Jeremy Hobson: If you've eaten fish recently, chances are your dinner didn't spend his childhood swimming in the wild. He was probably raised in a tank
or an open-sea enclosure.
That was the case for more than half of the fish we consumed last year -- and that figure will probably rise. Starting this Monday, the state of Maryland will accept fish farming operations within the boundaries of oyster sanctuaries in the Chesapeake Bay. And now some fishermen in the state of Maine have decided to test the waters of the fish farming industry.
Tom Porter from Maine Public Broadcasting has the story.
Tom Porter: A fishing boat leaves the tiny village of Sorrento, and heads out into the Atlantic Ocean. The men aboard however, are not going fishing, but farming. They're students training to run their own fish farms at the nation's first ever "Cod Academy." It's a program in Maine set up with the help of $183,000 in federal funding.
Sebastian Belle: It's never been done before in America and we're trying to see if it's a model that has some potential.
Sebastian Belle is director of the Maine Aquaculture Association and the project's lead instructor. He developed Cod Academy along with the University of Maine and a couple of private companies.
Belle: This is a very small program, we've only got enough money to run it for one year. We're trying to raise money to run it for some additional years.
It's based on successful programs in Norway and Japan to help underemployed commercial fishermen, or ex-fishermen, find new opportunities on the water.

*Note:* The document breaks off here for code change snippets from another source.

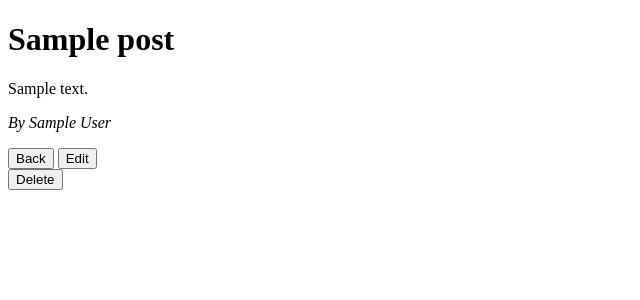
After one commit to cwaymeyer/blogly, a Flask app: page /posts/1 in a window 1280 px wide. The commit adds this page. Shown: the top 300 px of the page, without its empty margins (0-640 px from the left). Run offline with Flask 2, Linux system fonts and the light colour scheme; tables that the repository leaves empty hold one stand-in row (values such as "Sample post").

Commit message:
Post functionality added, no styling, minor bugs

```diff
--- a/app.py
+++ b/app.py
@@ -1,7 +1,7 @@
 """Blogly application"""
 
 from flask import Flask, request, redirect, render_template
-from models import db, connect_db, User
+from models import db, connect_db, User, Post
 
 app = Flask(__name__)
 
@@ -17,7 +17,10 @@ debug = DebugToolbarExtension(app)
 app.config['DEBUG_TB_INTERCEPT_REDIRECTS'] = False
 
 
-# SHOW USERS
+##########################################
+# USER ROUTES
+##########################################
+
 @app.route('/')
 def home():
     '''Redirect to users'''
@@ -34,7 +37,6 @@ def users():
     return render_template('users.html', users=users)
 
 
-# CREATE USER
 @app.route('/users/new')
 def new_user():
     '''Create new user'''
@@ -57,17 +59,16 @@ def submit_created_user():
     return redirect('/')
 
 
-# VIEW USER
-@app.route('/users/<int:user_id>')
-def user_details(user_id):
+@app.route('/users/<int:u_id>')
+def user_details(u_id):
     '''View user details'''
 
-    user = User.query.get_or_404(user_id)
+    user = User.query.get_or_404(u_id)
+    user_posts = Post.query.filter(Post.user_id == u_id)
 
-    return render_template('user-details.html', user=user)
+    return render_template('user-details.html', user=user, user_posts=user_posts)
 
 
-# EDIT USER
 @app.route('/users/<int:user_id>/edit')
 def edit_user(user_id):
     '''Edit user data'''
@@ -92,7 +93,6 @@ def submit_edited_user(user_id):
     return redirect('/users')
 
 
-#  DELETE USER
 @app.route('/users/<int:user_id>/delete', methods=['POST'])
 def delete_user(user_id):
     '''Delete user from database'''
@@ -102,3 +102,73 @@ def delete_user(user_id):
     db.session.commit()
 
     return redirect('/users')
+
+
+##########################################
+# (BLOG) POST ROUTES
+##########################################
+
+@app.route('/users/<int:user_id>/posts/new')
+def new_post(user_id):
+    '''Add a new post'''
+
+    user = User.query.get_or_404(user_id)
+
+    return render_template('new-post.html', user=user)
+
+
+@app.route('/users/<int:user_id>/posts/new', methods=['POST'])
+def submit_new_post(user_id):
+    '''Submit new post'''
+
+    title = request.form['title']
+    content = request.form['content']
+
+    new_post = Post(title=title, content=content, user_id=user_id)
+    db.session.add(new_post)
+    db.session.commit()
+
+    return redirect(f'/users/{user_id}')
+
+
+@app.route('/posts/<int:post_id>')
+def show_post(post_id):
+    '''Display a post'''
+
+    post = Post.query.get_or_404(post_id)
+
+    return render_template('post.html', post=post)
+
+
+@app.route('/posts/<int:post_id>/edit')
+def edit_post(post_id):
+    '''Edit a post'''
+
+    post = Post.query.get_or_404(post_id)
+
+    return render_template('edit-post.html', post=post)
+
+
+@app.route('/posts/<int:post_id>/edit', methods=['POST'])
+def submit_edited_post(post_id):
+    '''Submit edited post'''
+
+    post = Post.query.get_or_404(post_id)
+    post.title = request.form['title']
+    post.content = request.form['content']
+
+    db.session.add(post)
+    db.session.commit()
+
+    return redirect(f'/users/{post.user_id}')
+
+
+@app.route('/posts/<int:post_id>/delete', methods=['POST'])
+def delete_post(post_id):
+    '''Delete post from database'''
+
+    post = Post.query.get_or_404(post_id)
+    db.session.delete(post)
+    db.session.commit()
+
+    return redirect(f'/users/{post.user_id}')
--- a/models.py
+++ b/models.py
@@ -1,6 +1,8 @@
 """Models for Blogly"""
 
+import datetime
 from flask_sqlalchemy import SQLAlchemy
+from sqlalchemy.orm import backref
 
 db = SQLAlchemy()
 
@@ -12,7 +14,7 @@ def connect_db(app):
 
 
 class User(db.Model):
-    """User"""
+    """Model for users"""
 
     __tablename__ = 'users'
 
@@ -20,3 +22,23 @@ class User(db.Model):
     first_name = db.Column(db.String(20), nullable=False)
     last_name = db.Column(db.String(20), nullable=False)
     image_url = db.Column(db.String, nullable=False, default='/blank_profile_pic.png')
+
+    posts = db.relationship('Post', backref='user')
+
+    @property
+    def full_name(self):
+        '''Return full name of user'''
+
+        return f'{self.first_name} {self.last_name}'
+
+
+class Post(db.Model):
+    """Model for user posts"""
+
+    __tablename__ = 'posts'
+
+    id = db.Column(db.Integer, primary_key=True, autoincrement=True)
+    title = db.Column(db.String, nullable=False)
+    content = db.Column(db.Text, nullable=False)
+    created_at = db.Column(db.DateTime, nullable=False, default=datetime.datetime.now)
+    user_id = db.Column(db.Integer, db.ForeignKey('users.id'), nullable=False)
--- a/static/details.css
+++ b/static/details.css
@@ -10,3 +10,8 @@ img {
   padding: 4px;
   margin: 5px;
 }
+
+.input-content {
+  height: 150px;
+  width: 300px;
+}
--- /dev/null
+++ b/templates/base.html
@@ -0,0 +1,13 @@
+<!DOCTYPE html>
+<html lang="en">
+  <head>
+    <meta charset="UTF-8" />
+    <meta http-equiv="X-UA-Compatible" content="IE=edge" />
+    <meta name="viewport" content="width=device-width, initial-scale=1.0" />
+    <link rel="stylesheet" href="/static/details.css" />
+    <title>Blogly</title>
+  </head>
+  <body>
+    {% block content%} {% endblock %}
+  </body>
+</html>
--- /dev/null
+++ b/templates/post.html
@@ -0,0 +1,19 @@
+{% extends 'base.html' %}
+<!--  -->
+{% block content%}
+<h1>{{ post.title }}</h1>
+<p>{{ post.content }}</p>
+<p><i>By {{ post.user.full_name }}</i></p>
+<a href="/users/{{ post.user.id }}"><button>Back</button></a>
+<a href="/posts/{{ post.user.id }}/edit"><button>Edit</button></a>
+<form action="/posts/{{ post.id }}/delete" method="POST">
+  <button>Delete</button>
+</form>
+
+<!-- <button formaction="/posts/{{ post.id }}/delete" formmethod="POST">
+  Delete
+</button> -->
+
+<!-- <a href="/posts/{{ post.user.id }}/delete"><button>Delete</button></a> -->
+
+{% endblock %}
```
Also changed, not shown: seed.py (+12 -2 lines), templates/edit-post.html (added, +11 -0 lines), templates/edit-user.html (+13 -21 lines), templates/new-post.html (added, +16 -0 lines), templates/new-user.html (+4 -11 lines), templates/user-details.html (+11 -14 lines), templates/users.html (+4 -11 lines).
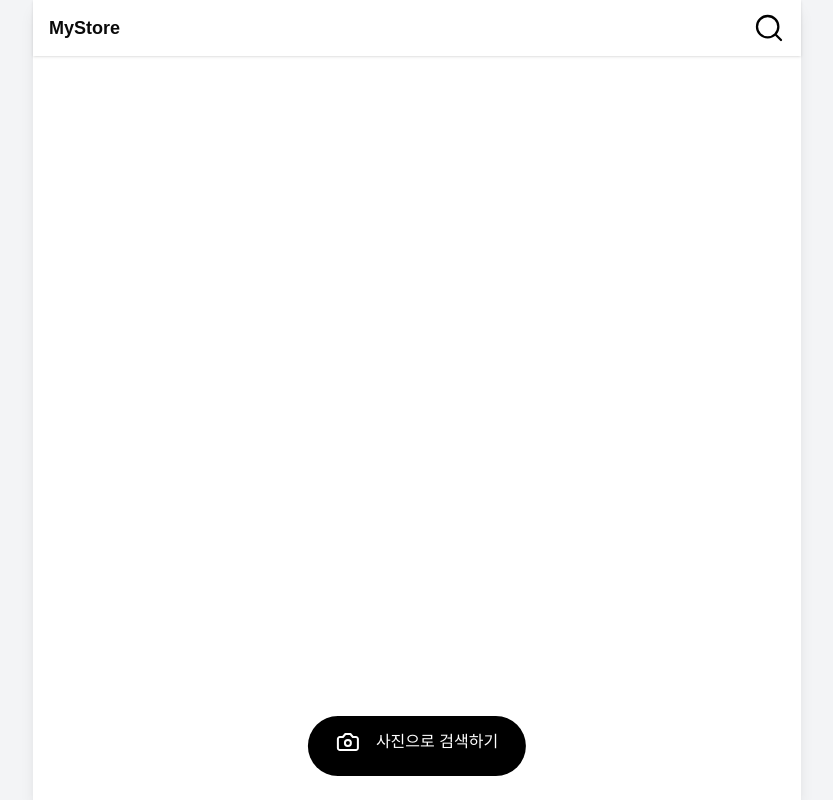
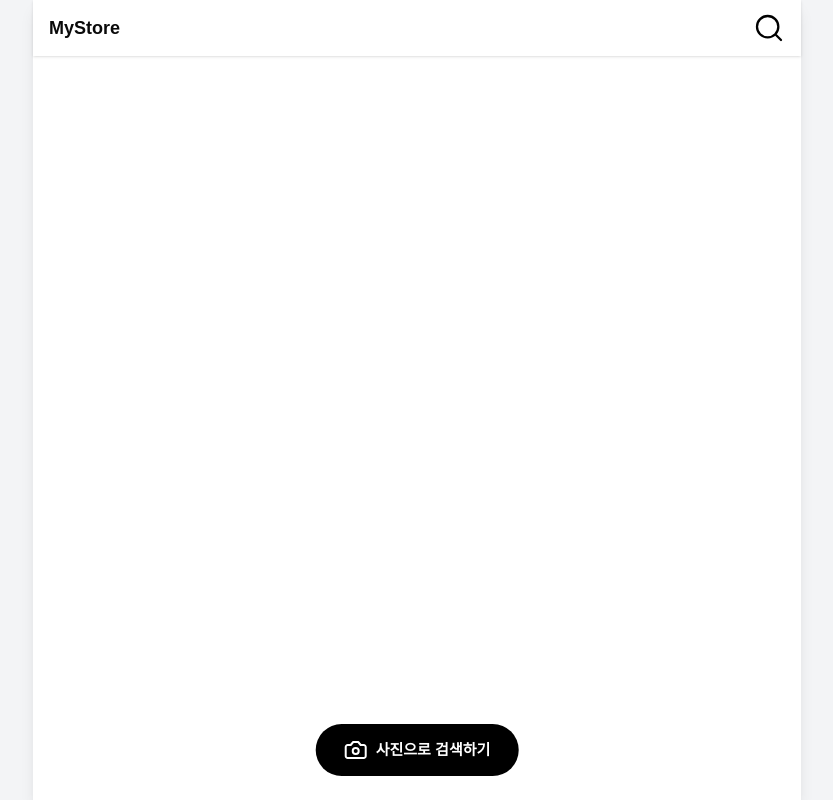
Before and after one commit to pi-8th-NerdinaryHackathon/pi-FE, a React (Vite) app in the folder web/: page / in a window 1280 px wide. Shown: the whole page, without its empty margins (223-1056 px from the left). Built offline with nearby package versions, Linux system fonts and the light colour scheme; a web font is replaced by a local one.

Commit message:
Feat : 이미지 검색 연동 대기

```diff
--- /dev/null
+++ b/web/src/apis/postSearchByImage.ts
@@ -0,0 +1,13 @@
+// src/apis/imageSearch.ts
+import { baseAPI } from "@/apis/instance";
+import { API_DOMAINS } from "@/constants/api";
+import { generateApiPath } from "@/utils/generateApiPath";
+
+/** 사진으로 상품 검색 */
+export const postSearchByImage = (formData: FormData) => {
+  // 예: /v1/search/image
+  const url = generateApiPath(API_DOMAINS.POST_SEARCH_BY_IMAGE, {});
+  return baseAPI.post(url, formData, {
+    headers: { "Content-Type": "multipart/form-data" },
+  });
+};
--- a/web/src/assets/icons/photo.tsx
+++ b/web/src/assets/icons/photo.tsx
@@ -10,23 +10,23 @@ function PhotoIcon(props: PhotoIconProps) {
     <svg
       width={width}
       height={height}
-      viewBox="0 0 32 32"
+      viewBox="0 0 24 24"
       fill="none"
       xmlns="http://www.w3.org/2000/svg"
     >
       <path
         d="M14.5 4H9.5L7 7H4C3.46957 7 2.96086 7.21071 2.58579 7.58579C2.21071 7.96086 2 8.46957 2 9V18C2 18.5304 2.21071 19.0391 2.58579 19.4142C2.96086 19.7893 3.46957 20 4 20H20C20.5304 20 21.0391 19.7893 21.4142 19.4142C21.7893 19.0391 22 18.5304 22 18V9C22 8.46957 21.7893 7.96086 21.4142 7.58579C21.0391 7.21071 20.5304 7 20 7H17L14.5 4Z"
         stroke="white"
-        stroke-width="2"
-        stroke-linecap="round"
-        stroke-linejoin="round"
+        strokeWidth="2"
+        strokeLinecap="round"
+        strokeLinejoin="round"
       />
       <path
         d="M12 16C13.6569 16 15 14.6569 15 13C15 11.3431 13.6569 10 12 10C10.3431 10 9 11.3431 9 13C9 14.6569 10.3431 16 12 16Z"
         stroke="white"
-        stroke-width="2"
-        stroke-linecap="round"
-        stroke-linejoin="round"
+        strokeWidth="2"
+        strokeLinecap="round"
+        strokeLinejoin="round"
       />
     </svg>
   );
--- a/web/src/assets/icons/search.tsx
+++ b/web/src/assets/icons/search.tsx
@@ -18,9 +18,9 @@ function SearchIcon(props: SearchIconProps) {
       <path
         d="M24.4999 24.4999L19.4833 19.4833M22.1667 12.8333C22.1667 17.988 17.988 22.1667 12.8333 22.1667C7.67868 22.1667 3.5 17.988 3.5 12.8333C3.5 7.67868 7.67868 3.5 12.8333 3.5C17.988 3.5 22.1667 7.67868 22.1667 12.8333Z"
         stroke="black"
-        stroke-width="2"
-        stroke-linecap="round"
-        stroke-linejoin="round"
+        strokeWidth="2"
+        strokeLinecap="round"
+        strokeLinejoin="round"
       />
     </svg>
   );
--- a/web/src/pages/Default.tsx
+++ b/web/src/pages/Default.tsx
@@ -1,19 +1,53 @@
+import { useRef } from "react";
+
 import PhotoIcon from "@/assets/icons/photo";
 import MainHeader from "@/components/layout/MainHeader";
 
 function DefaultPage() {
+  const fileInputRef = useRef<HTMLInputElement | null>(null);
+
+  const handleDivClick = () => {
+    fileInputRef.current?.click();
+  };
+
+  const handleFileChange = async (e: React.ChangeEvent<HTMLInputElement>) => {
+    const file = e.target.files?.[0];
+    if (!file) return;
+
+    const formData = new FormData();
+    formData.append("image", file);
+
+    try {
+      // TODO: 검색 결과 처리
+      // const { data } = await postSearchByImage(formData);
+      // console.log("search result 🔍", data);
+    } catch (err) {
+      console.error("이미지 업로드 실패 ❌", err);
+    } finally {
+      e.target.value = "";
+    }
+  };
+
   return (
     <div>
       <MainHeader />
 
-      <div className="fixed bottom-6 left-1/2 flex -translate-x-1/2 gap-2 rounded-[30px] bg-black px-[28px] py-[14px] hover:cursor-pointer">
-        <PhotoIcon />
-        <p className="text-white">사진으로 검색하기</p>
+      <div
+        className="fixed bottom-6 left-1/2 flex w-fit -translate-x-1/2 items-center gap-2 rounded-[30px] bg-black px-[28px] py-[14px] hover:cursor-pointer"
+        onClick={handleDivClick}
+      >
+        <PhotoIcon width="24" height="24" />
+        <p className="text-[15px] font-semibold text-white">
+          사진으로 검색하기
+        </p>
+
         <input
-          className="hidden h-20 w-20 rounded-2xl bg-amber-300"
+          ref={fileInputRef}
+          className="hidden"
           type="file"
           accept="image/*"
           capture="environment"
+          onChange={handleFileChange}
         />
       </div>
     </div>
```
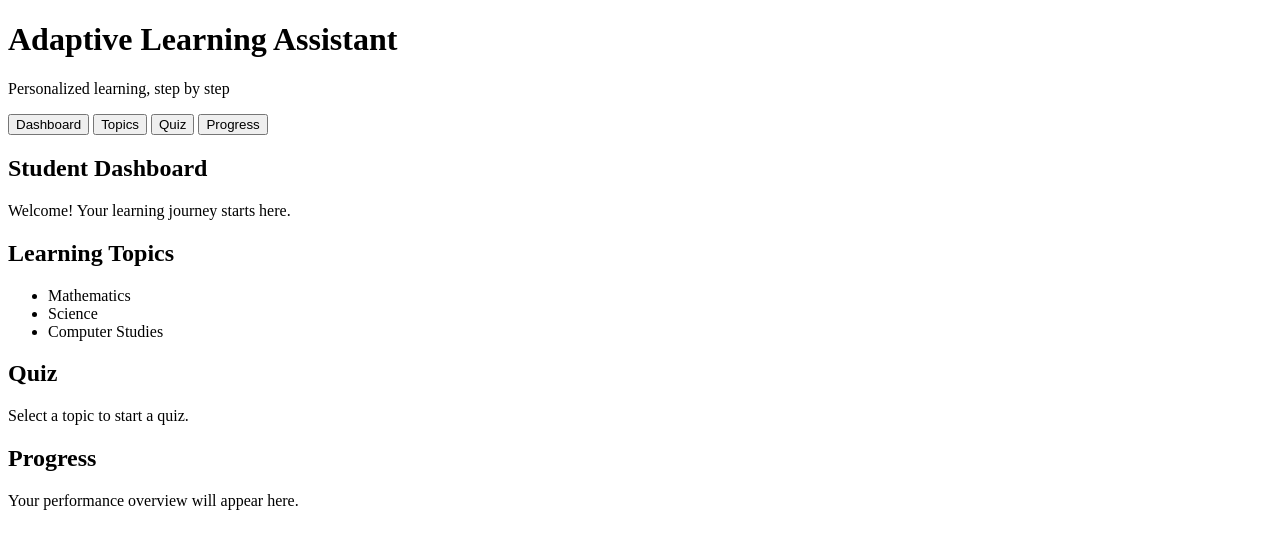
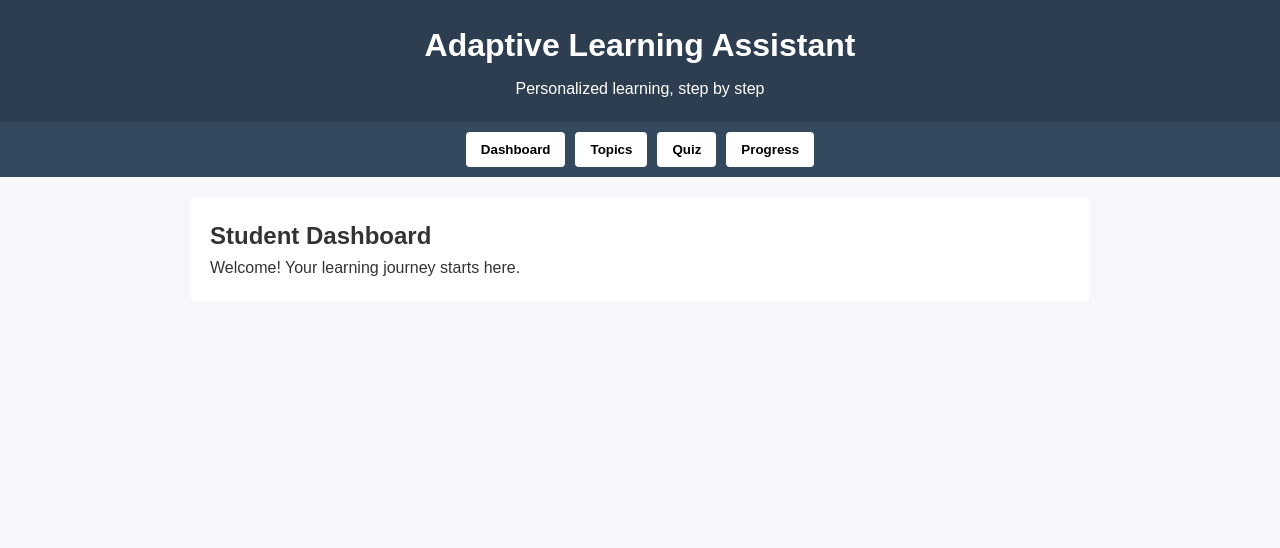
Before and after one commit to wahomeDev/adaptive-learning-assistant, a plain HTML site: page index.html in a window 1280 px wide. Drawn offline with Linux system fonts and the light colour scheme; a script that the page names is missing.

Commit message:
Add basic styling for layout and navigation

```diff
--- a/index.html
+++ b/index.html
@@ -4,7 +4,7 @@
   <meta charset="UTF-8" />
   <meta name="viewport" content="width=device-width, initial-scale=1.0" />
   <title>Adaptive Learning Assistant</title>
-  <link rel="stylesheet" href="css/styles.css" />
+  <link rel="stylesheet" href="style.css" />
 </head>
 <body>
 
--- a/style.css
+++ b/style.css
@@ -0,0 +1,86 @@
+/* ===== Global Reset ===== */
+* {
+  margin: 0;
+  padding: 0;
+  box-sizing: border-box;
+}
+
+body {
+  font-family: Arial, Helvetica, sans-serif;
+  background-color: #f5f7fa;
+  color: #333;
+  line-height: 1.6;
+}
+
+/* ===== Header ===== */
+.header {
+  background-color: #2c3e50;
+  color: #ffffff;
+  padding: 20px;
+  text-align: center;
+}
+
+.header h1 {
+  margin-bottom: 5px;
+}
+
+/* ===== Navigation ===== */
+.nav {
+  display: flex;
+  justify-content: center;
+  gap: 10px;
+  background-color: #34495e;
+  padding: 10px;
+}
+
+.nav button {
+  background-color: #ffffff;
+  border: none;
+  padding: 10px 15px;
+  cursor: pointer;
+  border-radius: 4px;
+  font-weight: bold;
+}
+
+.nav button:hover {
+  background-color: #ecf0f1;
+}
+
+/* ===== Main Content ===== */
+.main {
+  max-width: 900px;
+  margin: 20px auto;
+  padding: 20px;
+  background-color: #ffffff;
+  border-radius: 6px;
+}
+
+/* ===== Pages ===== */
+.page {
+  display: none;
+}
+
+.page.active {
+  display: block;
+}
+
+/* ===== Lists ===== */
+ul {
+  margin-top: 10px;
+  padding-left: 20px;
+}
+
+li {
+  margin-bottom: 5px;
+}
+
+/* ===== Responsive ===== */
+@media (max-width: 600px) {
+  .nav {
+    flex-direction: column;
+  }
+
+  .nav button {
+    width: 100%;
+  }
+}
```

About a mile out to sea, eight circular pens emerge from the mist. They look like giant rubber inner tubes, covered over with netting to keep out seabirds. Each so-called cage can hold up to 50,000 cod. Belle says the strong Atlantic tides out here keep the fish healthy, even though they're penned in.
Belle: It's a native fish to Maine. The growing conditions in Maine are very good for cod and it's kind of a natural choice for us as a state.
Cod Academy students are taught every aspect of running a fish farm: How to maintain healthy stock, how to balance the books, and how to feed the fish.
Students fling scoopfuls of specially-formulated pellets into one of the giant pens. The surface of the water literally bubbles as thousands of cod come up to feed. Meanwhile an underwater camera makes sure the fish are all being fed.
Bill Thompson: I'm not getting it spread over there very well.
One of the academy's four students is Bill Thompson. He's a 59-year-old former commercial fisherman.
Thompson: If the wild stocks came back to their fullest capacity, they still wouldn't be able to feed the world so I think this is the way of the future.
Thompson is studying alongside his son Bill, Jr., who's been a working fisherman for most of his 39 years. But with a wife and four kids to support, he wants more job security. He and his dad plan to set up a family cod farming business after they graduate later this summer.
Bill Junior: I look into the future, I can't see my kids set up in what I'm doing right now as far as you know, lobstering, urchining, I don't want to see them get a source that's depleting every year.
Not everyone, though, is happy. Jen Levin heads the sustainable seafood program at the Gulf of Maine Research Institute.
Jen Levin: There are a number of concerns about aquaculture.
She says some critics are worried that bunching fish together in a farm setting could spread disease and breed unhealthy stock. But, she says the aquaculture industry is trying to address those concerns.
Levin: For example, the Global Aquaculture Alliance has developed best aquaculture practices that provide a certification for fish farms, making sure that it meets certain standards.
Levin says fish farms in Maine also use crop-rotation-type techniques, to help counter the threat of disease. That means moving the fish to a new stretch of ocean every 3 years.
From Sorrento, Maine, I'm Tom Porter for Marketplace.